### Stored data
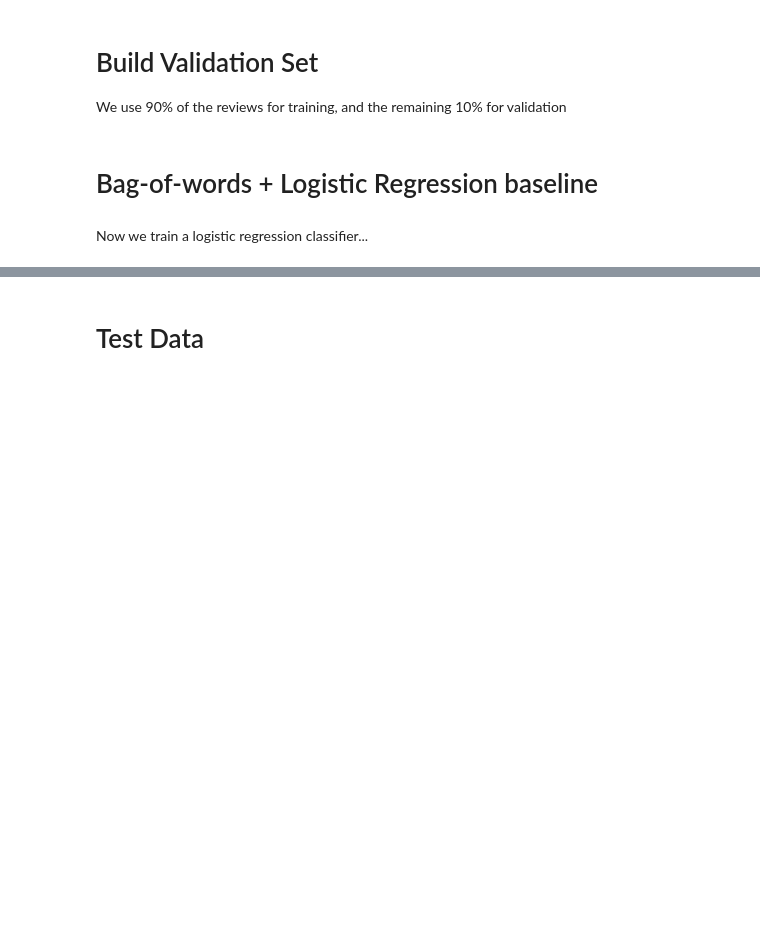
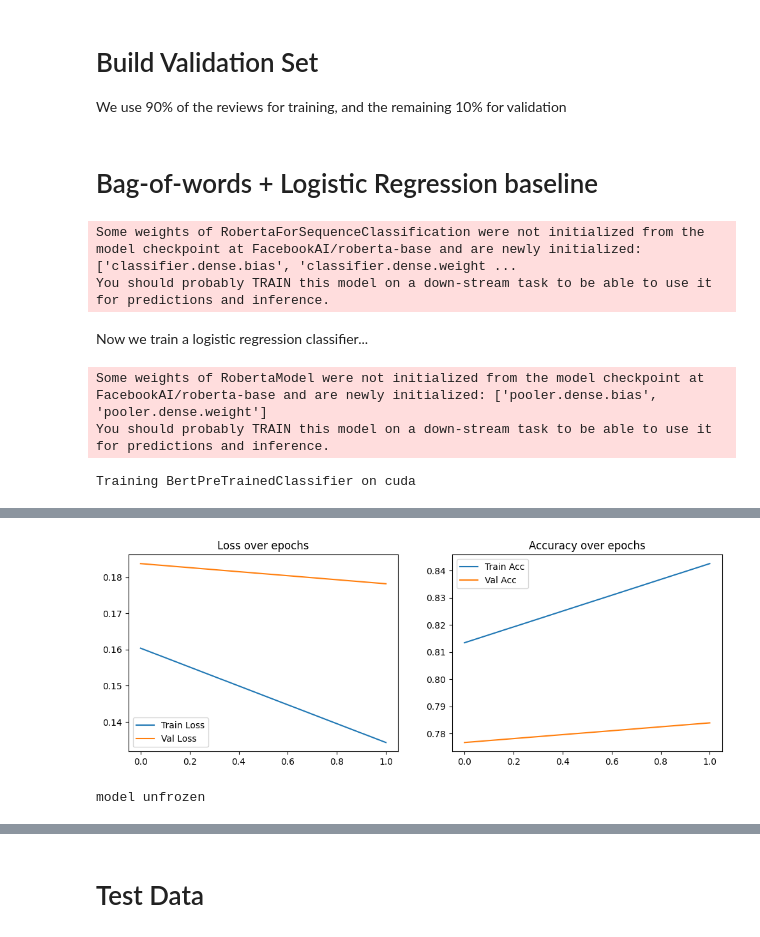
Before and after one commit to bennellis/CIL_Sentiment_analysis, a Jupyter notebook: ethz-cil-text-classification-2025/sentiment_analysis_baseline_testing.ipynb, the cells around one changed output, grey strips where cells are left out. Cells and saved outputs as stored; diff of their text form; code cells hidden in the pictures; blank space fills up the shorter version.

Commit message:
added functionality for freezing lower layers, as well as more variety of pre-trained transformers

```diff
--- a/ethz-cil-text-classification-2025/sentiment_analysis_baseline_testing.ipynb
+++ b/ethz-cil-text-classification-2025/sentiment_analysis_baseline_testing.ipynb
@@ -78,8 +78,15 @@ importlib.reload(embeddings) # This is so when I make changes in embeddings it w
 # embedding_model = embeddings.BertPreTrainedClassifier('textattack/bert-base-uncased-yelp-polarity') #pre-trained bert yelp classifier model. Should have two classes (positive and negative sentiment)
 # embedding_model = embeddings.BertTokenEmbedder('textattack/bert-base-uncased-yelp-polarity') #pre-trained bert yelp classifier model tokenizer.
 # embedding_model = embeddings.BertTokenEmbedder('arpitk/product-review-sentiment-analyzer') #pre-trained bert product review sentiment classifier
-embedding_model = embeddings.BertTokenEmbedder('./models_pretrained/distilbert_product_855_04-21') # my fine-tuned model
+# embedding_model = embeddings.BertTokenEmbedder('./models_pretrained/distilbert_product_855_04-21') # my fine-tuned model
 # embedding_model = embeddings.BertTokenEmbedder('distilbert/distilbert-base-cased') #pre-trained bert base cased
+# embedding_model = embeddings.BertTokenEmbedder('bert-base-uncased') #pre-trained bert base uncased
+# embedding_model = embeddings.BertTokenEmbedder('answerdotai/ModernBERT-base') #pre-trained modern bert base uncased
+embedding_model = embeddings.BertTokenEmbedder('FacebookAI/roberta-base') #pre-trained roberta base
+
+
+
+
 # embedding_model = embeddings.Bert_variable_length() # This isn't working great for me
 # embedding_model = embeddings.Word2VecEmbedding2("GoogleNews-vectors-negative300.bin", binary=True)
 
@@ -93,6 +100,9 @@ X_val = embedding_model.transform(val_sentences[:n_val_samples])
 
 Y_train = train_labels[:n_samples]
 Y_val = val_labels[:n_val_samples]
+# %% [output]
+Some weights of RobertaForSequenceClassification were not initialized from the model checkpoint at FacebookAI/roberta-base and are newly initialized: ['classifier.dense.bias', 'classifier.dense.weight ...
+You should probably TRAIN this model on a down-stream task to be able to use it for predictions and inference.
 # %%
 # print(X_train[1])
 # print(X_train.shape)
@@ -131,7 +141,7 @@ importlib.reload(custom_dataloader)
 
 #Initialize Dataloader If Necessary
 train_sampler = custom_dataloader.DynamicUnderSampler(Y_train, random_state=42)
-pre_compute = False
+pre_compute = True
 if embedding_model.is_variable_length:
     dataset_train = custom_dataloader.EmbeddingDataset(X_train, Y_train)
     dataset_val = custom_dataloader.EmbeddingDataset(X_val, Y_val)
@@ -139,7 +149,7 @@ if embedding_model.is_variable_length:
     train_loader = DataLoader(
         dataset_train,
         sampler=train_sampler,
-        batch_size=16,
+        batch_size=8,
         collate_fn=custom_dataloader.collate_fn,
     )
     train_loader_pred = DataLoader(
@@ -161,7 +171,7 @@ if embedding_model.is_variable_length:
 
     if pre_compute:
         emb_loader = embedding_model.precompute_embeddings(train_loader_pred)
-        emb_val_loader = embedding_model.precompute_embeddings(val_loader)
+        emb_val_loader = embedding_model.precompute_embeddings(val_loader, val=True)
 
 else:
     X_train_tensor = torch.tensor(X_train, dtype=torch.float32)
@@ -202,8 +212,11 @@ torch.cuda.ipc_collect()
 # model = models.DropoutMLP(input_dim = 768, lr = 0.00005, hidden_dim1= 256, hidden_dim2 = 64, dropout_prob = 0.2, ce_weight = 0.1)
 # model = models.BertPreTrainedClassifier('textattack/bert-base-uncased-yelp-polarity', lr = 2e-05, frozen = False) #pre-trained bert classifier
 # model = models.BertPreTrainedClassifier('arpitk/product-review-sentiment-analyzer', lr = 2e-05, frozen = False, class_order = [0,2,1]) #pre-trained distilbert product review classifier
-# model = models.BertPreTrainedClassifier('distilbert/distilbert-base-cased', lr = 1e-05, frozen = False, class_order = [0,1,2], dropout = 0.1, ce_weight = 0.1, temperature = 0.5) #pre-trained bert cased no fine tune
-model = models.BertPreTrainedClassifier('./models_pretrained/distilbert_product_855_04-21', lr = 1e-05, frozen = False, class_order = [0,2,1], dropout = 0.1, ce_weight = 0.1, temperature = 0.5) #my fine-tuned model
+# model = models.BertPreTrainedClassifier('distilbert/distilbert-base-cased', lr = 5e-05, frozen = True, class_order = [0,1,2], dropout = 0.4, ce_weight = 0.1, temperature = 0.5, custom_ll = True, pt_lr = 5e-06) #pre-trained bert cased no fine tune
+# model = models.BertPreTrainedClassifier('bert-base-uncased', lr = 5e-05, frozen = True, class_order = [0,1,2], dropout = 0.4, ce_weight = 0.1, temperature = 0.5, custom_ll = True, pt_lr = 5e-05) #pre-trained bert base uncased no fine tune
+# model = models.BertPreTrainedClassifier('answerdotai/ModernBERT-base', lr = 5e-05, frozen = True, class_order = [0,1,2], dropout = 0.4, ce_weight = 0.1, temperature = 0.5, custom_ll = True, pt_lr = 5e-05)#pre-trained modern bert base no fine tune
+model = models.BertPreTrainedClassifier('FacebookAI/roberta-base', lr = 5e-05, frozen = True, class_order = [0,1,2], dropout = 0.4, ce_weight = 0.1, temperature = 0.5, custom_ll = True, pt_lr = 5e-05)#pre-trained roberta base no fine tune
+# model = models.BertPreTrainedClassifier('./models_pretrained/distilbert_product_855_04-21', lr = 1e-05, frozen = False, class_order = [0,2,1], dropout = 0.1, ce_weight = 0.1, temperature = 0.5) #my fine-tuned model
 # model = models.LSTMClassifier(input_dim = X_val[0].shape[1], lr=0.00005, dropout=0.2, hidden_dim=256, num_layers=2)
 
 
@@ -212,6 +225,9 @@ model = models.BertPreTrainedClassifier('./models_pretrained/distilbert_product_
 #     train_data = [{'text': text, 'label': label} for text, label in zip(train_sentences, train_labels)]
 #     val_data = [{'text': text, 'label': label} for text, label in zip(val_sentences, val_labels)]
 #     train_loader, val_loader = model.create_dataloaders(train_data, val_data)
+# %% [output]
+Some weights of RobertaModel were not initialized from the model checkpoint at FacebookAI/roberta-base and are newly initialized: ['pooler.dense.bias', 'pooler.dense.weight']
+You should probably TRAIN this model on a down-stream task to be able to use it for predictions and inference.
 # %%
 #If model requires dataloader, Load data into dataloader:
 load_from_path = False
@@ -222,10 +238,12 @@ if load_from_path:
 
 # print(X_train.shape)
 if model.use_dataloader:
-    if pre_compute:
-        model.fit(emb_loader,emb_val_loader,epochs=20)
+    if model.frozen:
+        model.fit(emb_loader,emb_val_loader,epochs=6)
     else:
-        model.fit(train_loader,val_loader,epochs=20) #train_loader_pred_shuf has no class balancing
+        model.fit(train_loader,val_loader,epochs=2) #train_loader_pred_shuf has no class balancing
     # model.fit(train_loader,epochs=10)
 else:
     model.fit(X_train,Y_train)
+# %% [output]
+Training BertPreTrainedClassifier on cuda
@@ -232,3 +256,34 @@ else:
+[figure, added]
+# %%
+#after warming up classification head, allow fine-tuning of bert:
+#Everytime you run this cell, it will toggle freezing the transformer and unfreezing it.
+
+layers_to_freeze = 3 #set how many layers from the bottom you want to leave frozen when fine-tuning. 0 to unfreeze everything.
+
+for attr in ("encoder", "transformer", "layers"):  # This is to set the "model layer" correctly for different model architectures.
+    backbone = getattr(model.model, attr, None)
+    if backbone is not None:
+        if attr in ("encoder","transformer"):
+            backbone = backbone.layer
+        break
+
+if model.frozen:
+    print("model unfrozen")
+    model.frozen = False
+    for param in model.model.parameters(): #unfreeze all params
+        param.requires_grad = True
+    for param in model.model.embeddings.parameters(): #re-freeze the embedding layers (maybe we don't want this? Haven't tried yet)
+        param.requires_grad = False
+    for i in range(layers_to_freeze):  # freezes bottom most layers
+        for param in backbone[i].parameters():
+            param.requires_grad = False
+else: #Toggle frozen again
+    print("model frozen")
+    model.frozen = True
+    for param in model.model.parameters():
+        param.requires_grad = False
+# %% [output]
+model unfrozen
 # %%
 if model.use_dataloader:
     # Y_train_pred = model.predict(train_loader_pred)
```
Also changed, not shown: parts of 6 cells of this notebook, 4 other files.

### What this task involves
Search the data for "FacebookAI". Copy every line that has it.

### Response for this exercise
+embedding_model = embeddings.BertTokenEmbedder('FacebookAI/roberta-base') #pre-trained roberta base
+Some weights of RobertaForSequenceClassification were not initialized from the model checkpoint at FacebookAI/roberta-base and are newly initialized: ['classifier.dense.bias', 'classifier.dense.weight ...
+model = models.BertPreTrainedClassifier('FacebookAI/roberta-base', lr = 5e-05, frozen = True, class_order = [0,1,2], dropout = 0.4, ce_weight = 0.1, temperature = 0.5, custom_ll = True, pt_lr = 5e-05)#pre-trained roberta base no fine tune
+Some weights of RobertaModel were not initialized from the model checkpoint at FacebookAI/roberta-base and are newly initialized: ['pooler.dense.bias', 'pooler.dense.weight']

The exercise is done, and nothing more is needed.